▶ Work to complete: Pick out and copy every line below that has the word "Crisis".

(Stored entries)
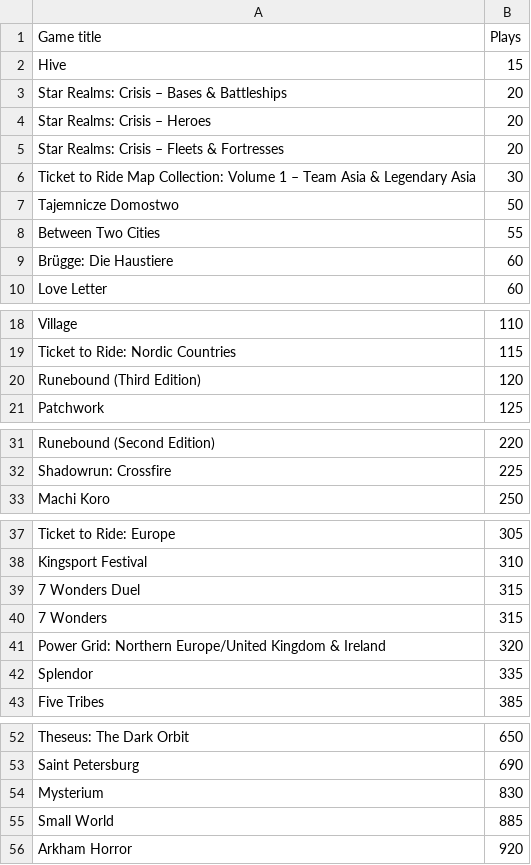
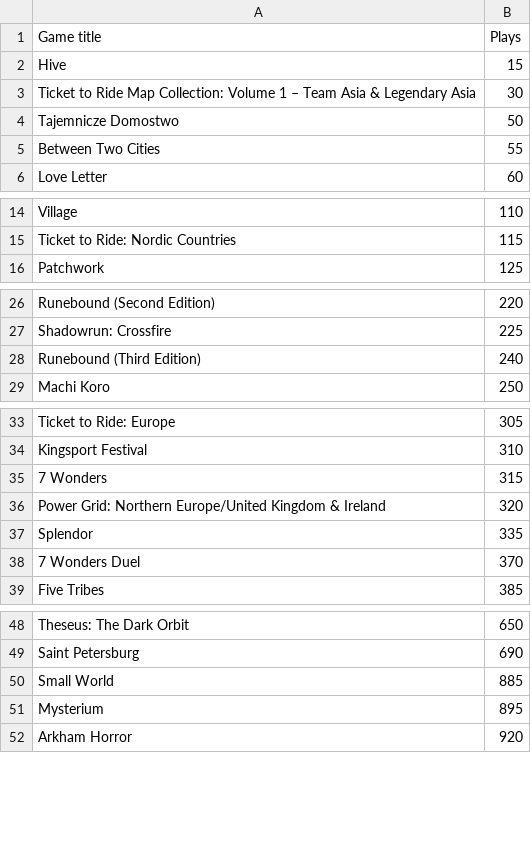
Before and after one commit to banzayats/bgg_xml_stats, a CSV file: summary.csv, drawn as a sheet; only a part is shown, gaps mark what is left out; removed rows and columns are numbered as before the commit, all else as after; the diff names each change by its address in the sheet, - before the commit and + after, or states it on an @@ line.

```diff
--- a/summary.csv
+++ b/summary.csv
-row 3: Star Realms: Crisis – Bases & Battleships | 20
-row 4: Star Realms: Crisis – Heroes | 20
-row 5: Star Realms: Crisis – Fleets & Fortresses | 20
-row 9: Brügge: Die Haustiere | 60
-row 20: Runebound (Third Edition) | 120
+row 28: Runebound (Third Edition) | 240
-row 39: 7 Wonders Duel | 315
+row 38: 7 Wonders Duel | 370
-row 54: Mysterium | 830
+row 51: Mysterium | 895
```
Also changed, not shown: result.csv, 1 other file.
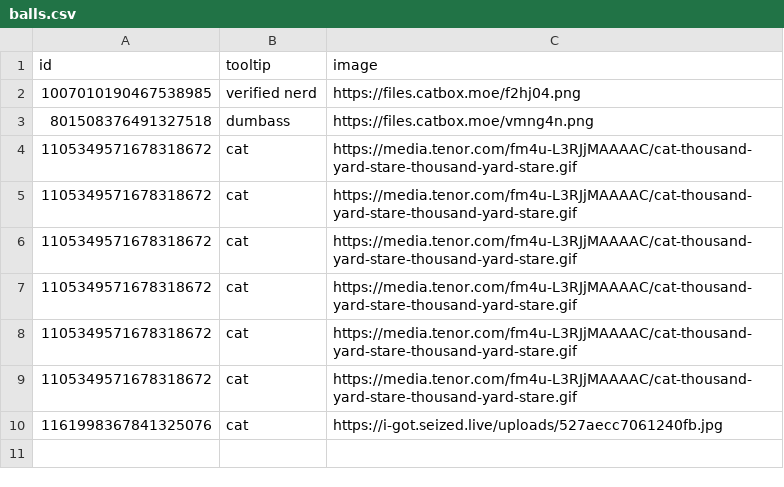
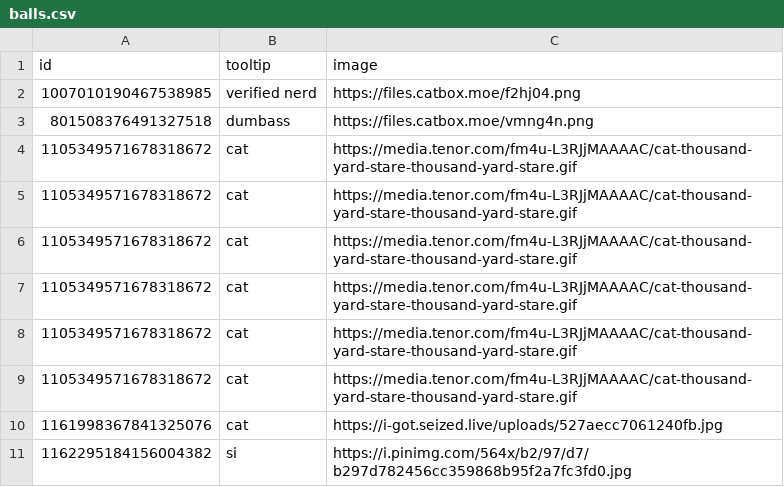
Before and after one commit to dragdotpng/ahhaha, a CSV file: balls.csv, drawn as a sheet.

Commit message:
add

```diff
--- a/balls.csv
+++ b/balls.csv
@@ -10 +10,2 @@ id,tooltip,image
 1161998367841325076,cat,https://i-got.seized.live/uploads/527aecc7061240fb.jpg
+1162295184156004382,si,https://i.pinimg.com/564x/b2/97/d7/b297d782456cc359868b95f2a7fc3fd0.jpg
```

▶ Written solution:
-row 3: Star Realms: Crisis – Bases & Battleships | 20
-row 4: Star Realms: Crisis – Heroes | 20
-row 5: Star Realms: Crisis – Fleets & Fortresses | 20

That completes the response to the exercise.